The primary use of the TEMP system is to identify the appropriate time for joint sawing or opening a concrete pavement facility to traffic, based on achieving a specified strength. Prediction of opening times is based on the past (known) and future (predicted) concrete temperatures, using models from the HIPERPAV program. The system eliminates the need to reference a chart or look-up table to convert the maturity value to a strength value. The minimum strength criterion to open to traffic is used to convert from strength to time, and this predicted time to open to traffic can be interpreted from the software.
The CPTP TEMP project implemented and evaluated the system in three concrete paving projects: 320th Street, Washington County, and US 151, Jones County, Iowa (both new construction); and I-64, Williamsburg, Virginia (pavement patching). In these installations, TEMP was used to produce real-time maturity-based estimates of strength and to predict future (maturity-based) strength. Differences between maturity-estimated strength and predicted strength were monitored and found to be no more than 5 percent. In some cases, TEMP system estimates were within 1 percent of the strength estimated from the maturity sensors.

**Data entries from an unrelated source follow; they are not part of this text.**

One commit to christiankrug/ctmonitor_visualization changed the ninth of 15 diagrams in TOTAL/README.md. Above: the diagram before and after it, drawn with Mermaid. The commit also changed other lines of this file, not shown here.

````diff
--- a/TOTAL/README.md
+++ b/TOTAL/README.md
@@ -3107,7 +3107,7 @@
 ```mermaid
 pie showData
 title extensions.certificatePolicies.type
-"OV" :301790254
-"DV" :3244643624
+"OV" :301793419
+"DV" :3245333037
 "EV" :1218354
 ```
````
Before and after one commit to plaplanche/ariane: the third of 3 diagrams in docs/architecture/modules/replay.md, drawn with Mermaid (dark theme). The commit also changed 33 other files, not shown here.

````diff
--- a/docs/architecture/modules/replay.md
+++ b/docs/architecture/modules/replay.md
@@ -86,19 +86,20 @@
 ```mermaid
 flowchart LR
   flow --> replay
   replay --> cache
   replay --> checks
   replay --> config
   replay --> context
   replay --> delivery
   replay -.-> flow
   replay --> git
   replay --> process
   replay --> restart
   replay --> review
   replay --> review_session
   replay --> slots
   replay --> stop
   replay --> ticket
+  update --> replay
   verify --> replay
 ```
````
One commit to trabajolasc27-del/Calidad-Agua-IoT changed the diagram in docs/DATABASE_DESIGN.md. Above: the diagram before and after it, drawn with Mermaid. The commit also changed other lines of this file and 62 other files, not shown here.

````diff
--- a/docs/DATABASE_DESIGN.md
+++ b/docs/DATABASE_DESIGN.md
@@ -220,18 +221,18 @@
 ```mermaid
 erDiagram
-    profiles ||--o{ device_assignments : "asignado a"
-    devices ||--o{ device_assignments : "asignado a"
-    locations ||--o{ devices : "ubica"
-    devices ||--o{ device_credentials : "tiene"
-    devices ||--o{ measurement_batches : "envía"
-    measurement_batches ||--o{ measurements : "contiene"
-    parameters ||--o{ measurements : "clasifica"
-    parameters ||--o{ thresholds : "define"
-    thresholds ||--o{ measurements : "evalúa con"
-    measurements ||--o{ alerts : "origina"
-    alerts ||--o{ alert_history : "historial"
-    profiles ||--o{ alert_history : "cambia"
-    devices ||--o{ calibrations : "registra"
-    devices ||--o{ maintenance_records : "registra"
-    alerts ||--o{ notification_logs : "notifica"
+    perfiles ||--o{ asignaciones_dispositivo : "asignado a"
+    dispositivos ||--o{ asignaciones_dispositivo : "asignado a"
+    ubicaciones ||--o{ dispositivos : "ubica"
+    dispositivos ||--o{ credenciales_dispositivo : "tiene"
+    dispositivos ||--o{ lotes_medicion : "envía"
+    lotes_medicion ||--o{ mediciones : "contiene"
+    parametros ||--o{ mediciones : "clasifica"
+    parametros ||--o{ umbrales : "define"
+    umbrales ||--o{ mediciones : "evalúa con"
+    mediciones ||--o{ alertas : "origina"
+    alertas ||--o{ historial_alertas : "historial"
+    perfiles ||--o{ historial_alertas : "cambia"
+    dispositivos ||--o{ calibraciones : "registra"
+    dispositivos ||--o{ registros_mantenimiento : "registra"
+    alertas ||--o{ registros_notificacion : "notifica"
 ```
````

Overall, the study further confirmed that maturity methods and the TEMP system can be used to assess the strength of concrete pavement in real time.
For More Information
The Transtec Group conducted the demonstrations; the principal investigator was Robert Rasmussen. For details and the final project report, contact Sam Tyson, Office of Pavement Technology, Federal Highway Administration: firstname.lastname@example.org.
CPTP Begins Implementation Effort
The Concrete Pavement Technology Program (CPTP) recently initiated a project (Task 65) to bring the program's products to market. The project team will produce information and tools to promote implementation of tested technologies.
CPTP is an important undertaking of the Federal Highway Administration (FHWA) in partnership with State departments of transportation (DOTs), industry, and academia. The program is producing innovations and findings that pavement engineers and managers can apply to design and construct more cost-effective and longer lasting pavements and to improve the quality and speed of rehabilitation. Task 65 provides a framework for monitoring and implementing these innovative products and for maintaining a coordinated followup of implementation.
Mission and Objectives
The Implementation Team will champion promising innovative concrete pavement research products and technologies through partnering, training, effective communications, and marketing. To achieve that mission, five goals have been identified:
Marketing and Implementation Activities
Four specific tasks are to be performed in support of the implementation project's mission and objectives:
To maintain momentum, the marketing effort will be ongoing. It will build on successes by publicizing innovative products, training materials, and successful implementation activities.
For More Information
The implementation project contractor is Construction Technology Laboratories; the principal investigator is Shiraz Tayabji. The contract team includes Applied Pavement Technology, Soils and Materials Engineers, and Woodward Communications.
Additional information is available from Sam Tyson, FHWA Office of Pavement Technology: email@example.com.